*** Opening of Information shown ***

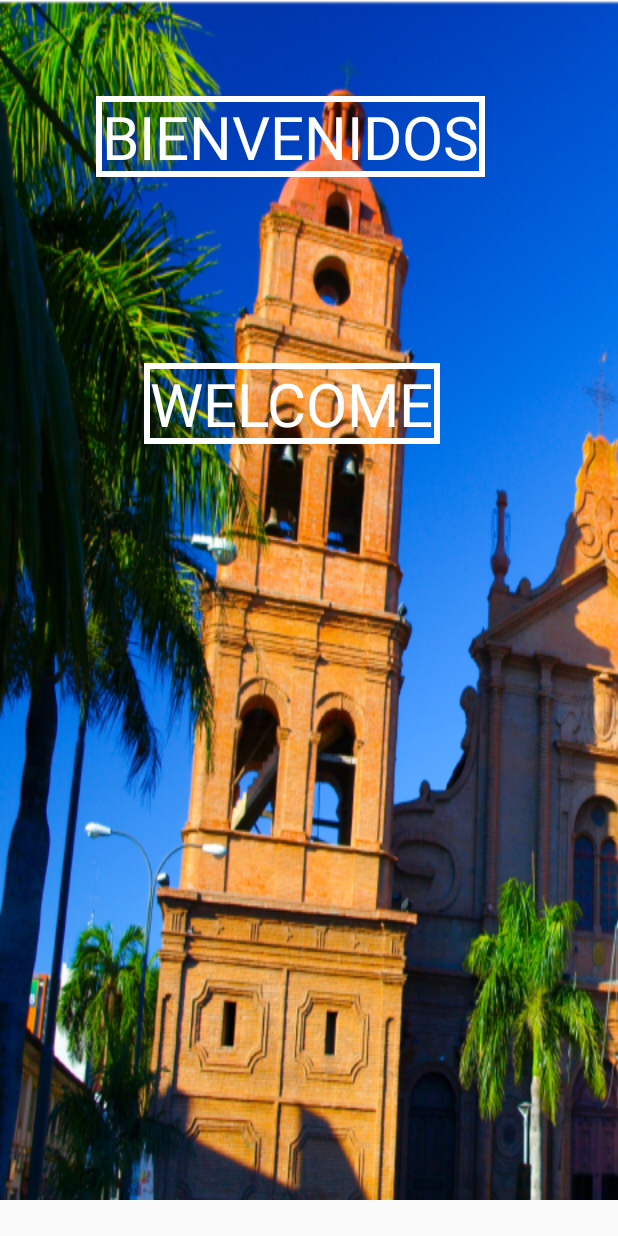
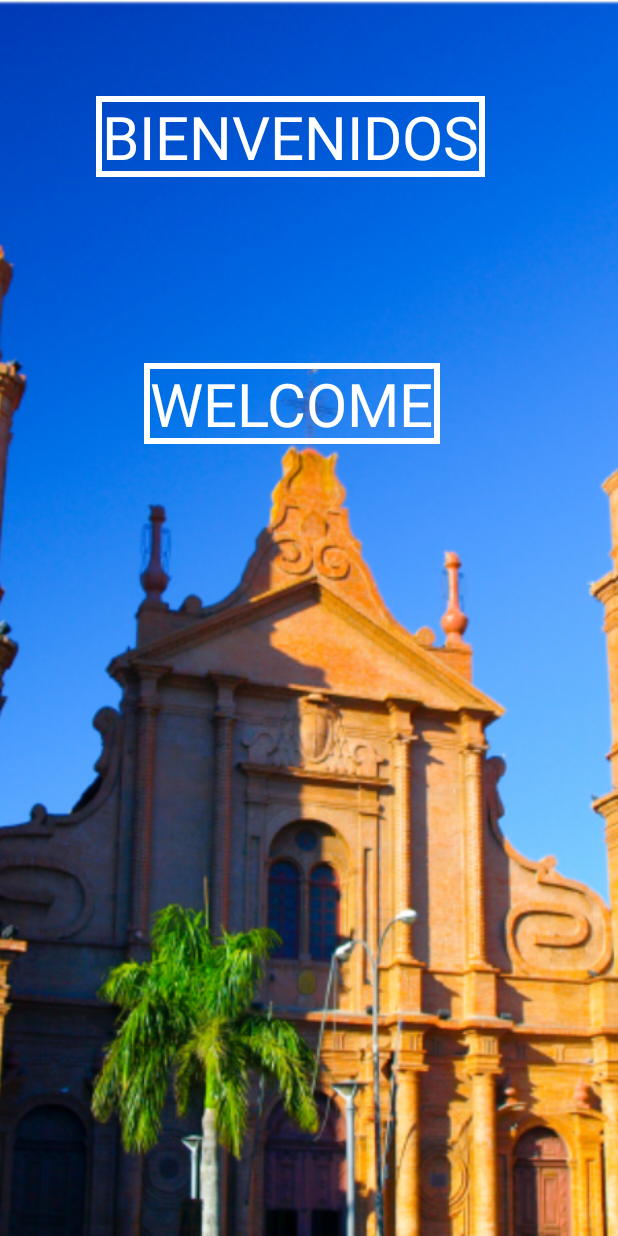
Before and after one commit to WilliamAbelCondori/GuiaTuristica2, an Android app: the layout activity_main.xml on its own in the app's theme, with its tools: preview values and no code run, on a phone screen of 412 x 824 dp. Run offline under Robolectric (Android 15) with nearby library versions, the phone set to English and light mode, and no system bars.

```diff
--- a/app/src/main/java/comercial/web/guiaturistica/SplashActivity.java
+++ b/app/src/main/java/comercial/web/guiaturistica/SplashActivity.java
@@ -9,7 +9,7 @@ import android.os.Handler;
 public class SplashActivity extends Activity {
 
     // Duración en milisegundos que se mostrará el splash
-    private final int DURACION_SPLASH = 250; // 3 segundos
+    private final int DURACION_SPLASH = 3000; // 3 segundos
 
     @Override
     public void onCreate(Bundle savedInstanceState) {
--- a/app/src/main/res/layout/activity_main.xml
+++ b/app/src/main/res/layout/activity_main.xml
@@ -2,10 +2,19 @@
 <android.support.constraint.ConstraintLayout xmlns:android="http://schemas.android.com/apk/res/android"
     xmlns:app="http://schemas.android.com/apk/res-auto"
     xmlns:tools="http://schemas.android.com/tools"
-    android:layout_width="800dp"
-    android:layout_height="800dp"
-    android:background="@drawable/catedral"
+    android:layout_width="match_parent"
+    android:layout_height="match_parent"
     tools:context=".MainActivity">
+
+    <ImageView
+        android:layout_width="0dp"
+        android:layout_height="0dp"
+        android:scaleType="centerCrop"
+        android:src="@drawable/catedral"
+        app:layout_constraintBottom_toBottomOf="parent"
+        app:layout_constraintEnd_toEndOf="parent"
+        app:layout_constraintStart_toStartOf="parent"
+        app:layout_constraintTop_toTopOf="parent" />
 
     <TextView
         android:id="@+id/Bienvenida"
@@ -15,9 +24,9 @@
         android:layout_marginLeft="64dp"
         android:layout_marginTop="64dp"
         android:background="@drawable/cuadrado"
+        android:paddingLeft="4dp"
+        android:paddingRight="4dp"
         android:text="@string/txt_bienvenida"
-        android:paddingRight="4dp"
-        android:paddingLeft="4dp"
         android:textColor="#ffffff"
         android:textSize="40sp"
         app:layout_constraintStart_toStartOf="parent"
--- a/app/src/main/res/values/styles.xml
+++ b/app/src/main/res/values/styles.xml
@@ -1,7 +1,7 @@
 <resources>
 
     <!-- Base application theme. -->
-    <style name="AppTheme" parent="Theme.AppCompat.Light.DarkActionBar">
+    <style name="AppTheme" parent="Theme.AppCompat.Light.NoActionBar">
         <!-- Customize your theme here. -->
         <item name="colorPrimary">@color/colorPrimary</item>
         <item name="colorPrimaryDark">@color/colorPrimaryDark</item>
```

*** Close of Information shown ***

● Directions for this task:
What is the number of lines in the listing that hold "name"? Give that number and nothing more.

● Task result:
4